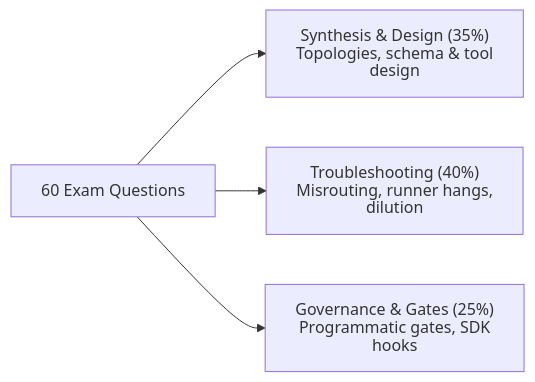
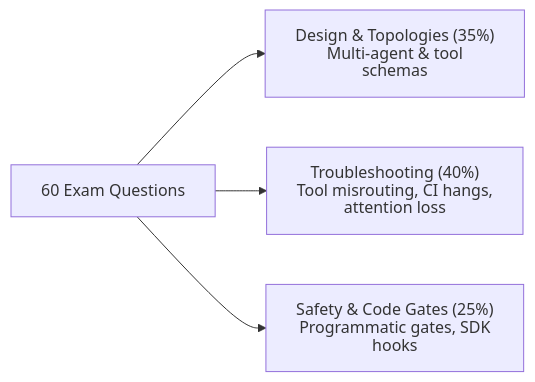
One commit to dip4k/claude_cert_architect_foundation_prep changed the third of 3 diagrams in EXAM_BLUEPRINT.md. Above: the diagram before and after it, drawn with Mermaid. The commit also changed other lines of this file and 50 other files, not shown here.

````diff
--- a/EXAM_BLUEPRINT.md
+++ b/EXAM_BLUEPRINT.md
@@ -173,10 +228,10 @@
 ```mermaid
 ---
 config:
   htmlLabels: false
 ---
 flowchart LR
-    Q["60 Exam Questions"] --> Syn["Synthesis & Design (35%)<br>Topologies, schema & tool design"]
-    Q --> Trb["Troubleshooting (40%)<br>Misrouting, runner hangs, dilution"]
-    Q --> Gov["Governance & Gates (25%)<br>Programmatic gates, SDK hooks"]
+    Q["60 Exam Questions"] --> Syn["Design & Topologies (35%)<br>Multi-agent & tool schemas"]
+    Q --> Trb["Troubleshooting (40%)<br>Tool misrouting, CI hangs, attention loss"]
+    Q --> Gov["Safety & Code Gates (25%)<br>Programmatic gates, SDK hooks"]
 ```
````
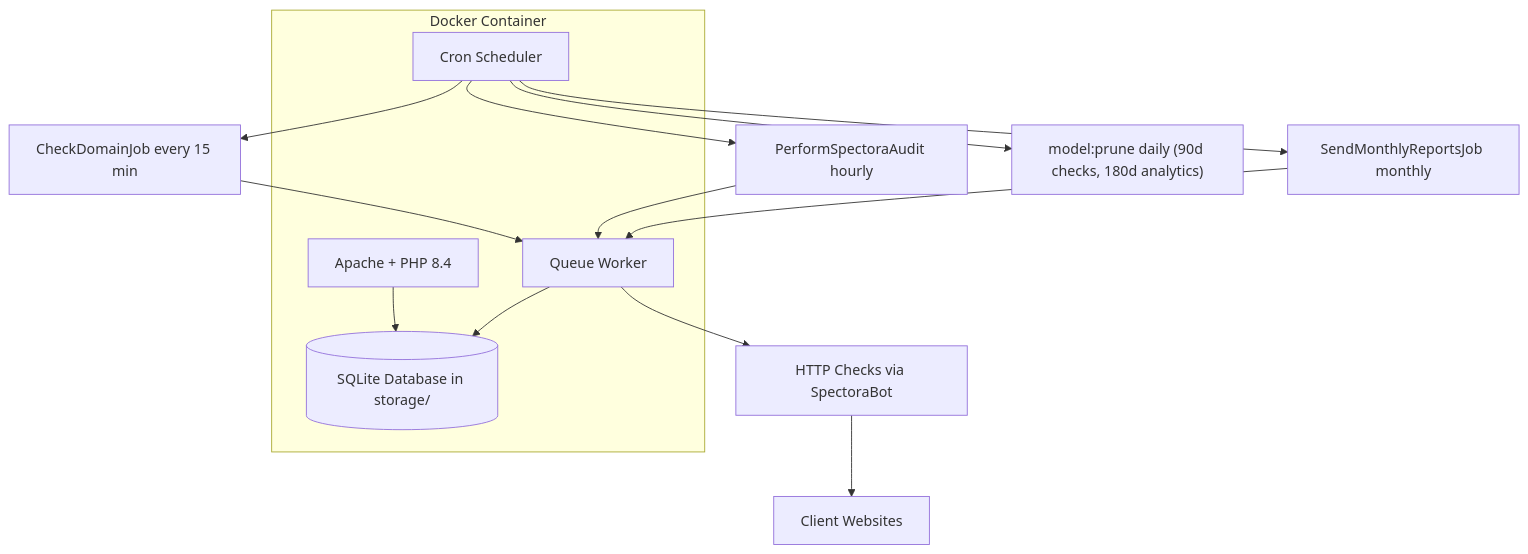
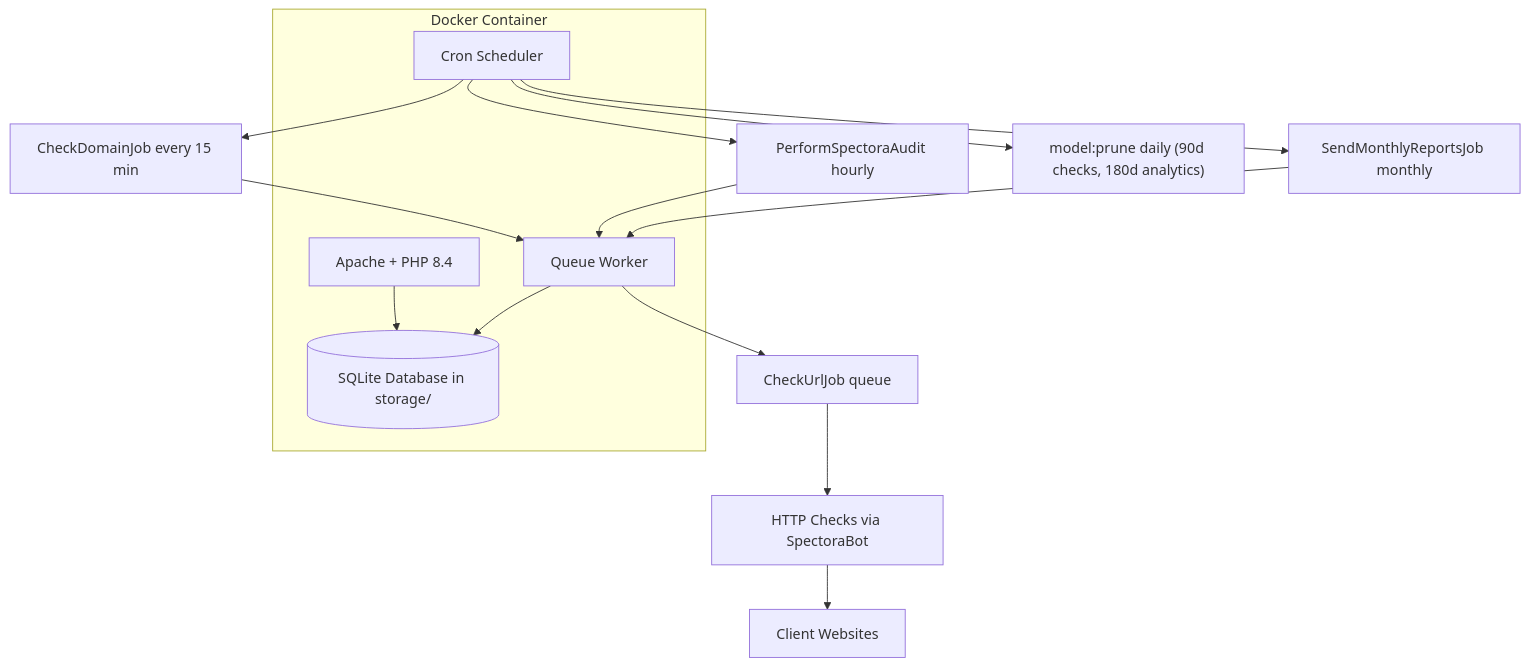
The diagram in README.md (Everlite/Spectora-Website-Monitoring-Suite), drawn with Mermaid before and after one commit. The commit also changed other lines of this file and 12 other files, not shown here.

````diff
--- a/README.md
+++ b/README.md
@@ -80,24 +83,25 @@
 ```mermaid
 graph TD
     subgraph Docker Container
         A[Apache + PHP 8.4]
         B[Cron Scheduler]
         C[Queue Worker]
         D[(SQLite Database in storage/)]
     end
 
     B --> E[CheckDomainJob every 15 min]
     B --> F[PerformSpectoraAudit hourly]
     B --> G[SendMonthlyReportsJob monthly]
     B --> H["model:prune daily (90d checks, 180d analytics)"]
 
     E --> C
     F --> C
     G --> C
 
-    C --> I[HTTP Checks via SpectoraBot]
-    I --> J[Client Websites]
+    C --> I[CheckUrlJob queue]
+    I --> J[HTTP Checks via SpectoraBot]
+    J --> K[Client Websites]
 
     A --> D
     C --> D
 ```
````
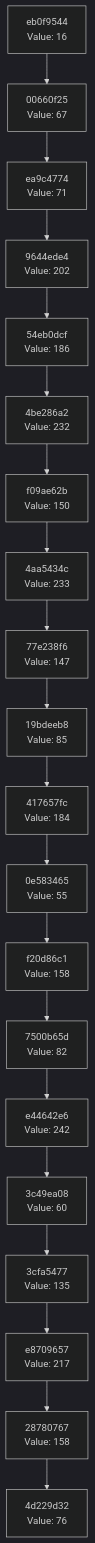
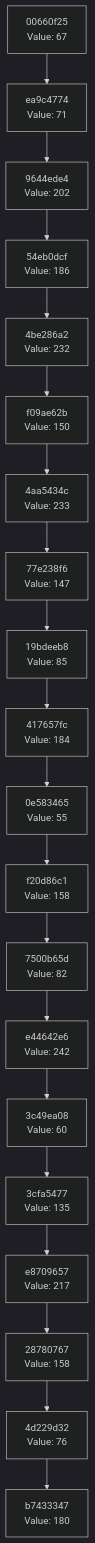
The diagram in docs/CHAIN_VISUALIZATION.md (Abhisheksinha1506/hash-chain-evolver), drawn with Mermaid (dark theme) before and after one commit. The commit also changed 3 other files, not shown here.

````diff
--- a/docs/CHAIN_VISUALIZATION.md
+++ b/docs/CHAIN_VISUALIZATION.md
@@ -3,42 +3,42 @@
 ```mermaid
 graph TD
-    C0["4d229d32<br/>Value: 76"]
-    C1["28780767<br/>Value: 158"]
+    C0["b7433347<br/>Value: 180"]
+    C1["4d229d32<br/>Value: 76"]
     C1 --> C0
-    C2["e8709657<br/>Value: 217"]
+    C2["28780767<br/>Value: 158"]
     C2 --> C1
-    C3["3cfa5477<br/>Value: 135"]
+    C3["e8709657<br/>Value: 217"]
     C3 --> C2
-    C4["3c49ea08<br/>Value: 60"]
+    C4["3cfa5477<br/>Value: 135"]
     C4 --> C3
-    C5["e44642e6<br/>Value: 242"]
+    C5["3c49ea08<br/>Value: 60"]
     C5 --> C4
-    C6["7500b65d<br/>Value: 82"]
+    C6["e44642e6<br/>Value: 242"]
     C6 --> C5
-    C7["f20d86c1<br/>Value: 158"]
+    C7["7500b65d<br/>Value: 82"]
     C7 --> C6
-    C8["0e583465<br/>Value: 55"]
+    C8["f20d86c1<br/>Value: 158"]
     C8 --> C7
-    C9["417657fc<br/>Value: 184"]
+    C9["0e583465<br/>Value: 55"]
     C9 --> C8
-    C10["19bdeeb8<br/>Value: 85"]
+    C10["417657fc<br/>Value: 184"]
     C10 --> C9
-    C11["77e238f6<br/>Value: 147"]
+    C11["19bdeeb8<br/>Value: 85"]
     C11 --> C10
-    C12["4aa5434c<br/>Value: 233"]
+    C12["77e238f6<br/>Value: 147"]
     C12 --> C11
-    C13["f09ae62b<br/>Value: 150"]
+    C13["4aa5434c<br/>Value: 233"]
     C13 --> C12
-    C14["4be286a2<br/>Value: 232"]
+    C14["f09ae62b<br/>Value: 150"]
     C14 --> C13
-    C15["54eb0dcf<br/>Value: 186"]
+    C15["4be286a2<br/>Value: 232"]
     C15 --> C14
-    C16["9644ede4<br/>Value: 202"]
+    C16["54eb0dcf<br/>Value: 186"]
     C16 --> C15
-    C17["ea9c4774<br/>Value: 71"]
+    C17["9644ede4<br/>Value: 202"]
     C17 --> C16
-    C18["00660f25<br/>Value: 67"]
+    C18["ea9c4774<br/>Value: 71"]
     C18 --> C17
-    C19["eb0f9544<br/>Value: 16"]
+    C19["00660f25<br/>Value: 67"]
     C19 --> C18
 ```
````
━━━━━━━━━━
■ PROBLEM DESCRIPTION
Each entry must be reproduced word for word, and any image among them left out.

■ EXPECTED ANSWER
One commit to dip4k/claude_cert_architect_foundation_prep changed the third of 3 diagrams in EXAM_BLUEPRINT.md. Above: the diagram before and after it, drawn with Mermaid. The commit also changed other lines of this file and 50 other files, not shown here.

````diff
--- a/EXAM_BLUEPRINT.md
+++ b/EXAM_BLUEPRINT.md
@@ -173,10 +228,10 @@
 ```mermaid
 ---
 config:
   htmlLabels: false
 ---
 flowchart LR
-    Q["60 Exam Questions"] --> Syn["Synthesis & Design (35%)<br>Topologies, schema & tool design"]
-    Q --> Trb["Troubleshooting (40%)<br>Misrouting, runner hangs, dilution"]
-    Q --> Gov["Governance & Gates (25%)<br>Programmatic gates, SDK hooks"]
+    Q["60 Exam Questions"] --> Syn["Design & Topologies (35%)<br>Multi-agent & tool schemas"]
+    Q --> Trb["Troubleshooting (40%)<br>Tool misrouting, CI hangs, attention loss"]
+    Q --> Gov["Safety & Code Gates (25%)<br>Programmatic gates, SDK hooks"]
 ```
````
The diagram in README.md (Everlite/Spectora-Website-Monitoring-Suite), drawn with Mermaid before and after one commit. The commit also changed other lines of this file and 12 other files, not shown here.

````diff
--- a/README.md
+++ b/README.md
@@ -80,24 +83,25 @@
 ```mermaid
 graph TD
     subgraph Docker Container
         A[Apache + PHP 8.4]
         B[Cron Scheduler]
         C[Queue Worker]
         D[(SQLite Database in storage/)]
     end
 
     B --> E[CheckDomainJob every 15 min]
     B --> F[PerformSpectoraAudit hourly]
     B --> G[SendMonthlyReportsJob monthly]
     B --> H["model:prune daily (90d checks, 180d analytics)"]
 
     E --> C
     F --> C
     G --> C
 
-    C --> I[HTTP Checks via SpectoraBot]
-    I --> J[Client Websites]
+    C --> I[CheckUrlJob queue]
+    I --> J[HTTP Checks via SpectoraBot]
+    J --> K[Client Websites]
 
     A --> D
     C --> D
 ```
````
The diagram in docs/CHAIN_VISUALIZATION.md (Abhisheksinha1506/hash-chain-evolver), drawn with Mermaid (dark theme) before and after one commit. The commit also changed 3 other files, not shown here.

````diff
--- a/docs/CHAIN_VISUALIZATION.md
+++ b/docs/CHAIN_VISUALIZATION.md
@@ -3,42 +3,42 @@
 ```mermaid
 graph TD
-    C0["4d229d32<br/>Value: 76"]
-    C1["28780767<br/>Value: 158"]
+    C0["b7433347<br/>Value: 180"]
+    C1["4d229d32<br/>Value: 76"]
     C1 --> C0
-    C2["e8709657<br/>Value: 217"]
+    C2["28780767<br/>Value: 158"]
     C2 --> C1
-    C3["3cfa5477<br/>Value: 135"]
+    C3["e8709657<br/>Value: 217"]
     C3 --> C2
-    C4["3c49ea08<br/>Value: 60"]
+    C4["3cfa5477<br/>Value: 135"]
     C4 --> C3
-    C5["e44642e6<br/>Value: 242"]
+    C5["3c49ea08<br/>Value: 60"]
     C5 --> C4
-    C6["7500b65d<br/>Value: 82"]
+    C6["e44642e6<br/>Value: 242"]
     C6 --> C5
-    C7["f20d86c1<br/>Value: 158"]
+    C7["7500b65d<br/>Value: 82"]
     C7 --> C6
-    C8["0e583465<br/>Value: 55"]
+    C8["f20d86c1<br/>Value: 158"]
     C8 --> C7
-    C9["417657fc<br/>Value: 184"]
+    C9["0e583465<br/>Value: 55"]
     C9 --> C8
-    C10["19bdeeb8<br/>Value: 85"]
+    C10["417657fc<br/>Value: 184"]
     C10 --> C9
-    C11["77e238f6<br/>Value: 147"]
+    C11["19bdeeb8<br/>Value: 85"]
     C11 --> C10
-    C12["4aa5434c<br/>Value: 233"]
+    C12["77e238f6<br/>Value: 147"]
     C12 --> C11
-    C13["f09ae62b<br/>Value: 150"]
+    C13["4aa5434c<br/>Value: 233"]
     C13 --> C12
-    C14["4be286a2<br/>Value: 232"]
+    C14["f09ae62b<br/>Value: 150"]
     C14 --> C13
-    C15["54eb0dcf<br/>Value: 186"]
+    C15["4be286a2<br/>Value: 232"]
     C15 --> C14
-    C16["9644ede4<br/>Value: 202"]
+    C16["54eb0dcf<br/>Value: 186"]
     C16 --> C15
-    C17["ea9c4774<br/>Value: 71"]
+    C17["9644ede4<br/>Value: 202"]
     C17 --> C16
-    C18["00660f25<br/>Value: 67"]
+    C18["ea9c4774<br/>Value: 71"]
     C18 --> C17
-    C19["eb0f9544<br/>Value: 16"]
+    C19["00660f25<br/>Value: 67"]
     C19 --> C18
 ```
````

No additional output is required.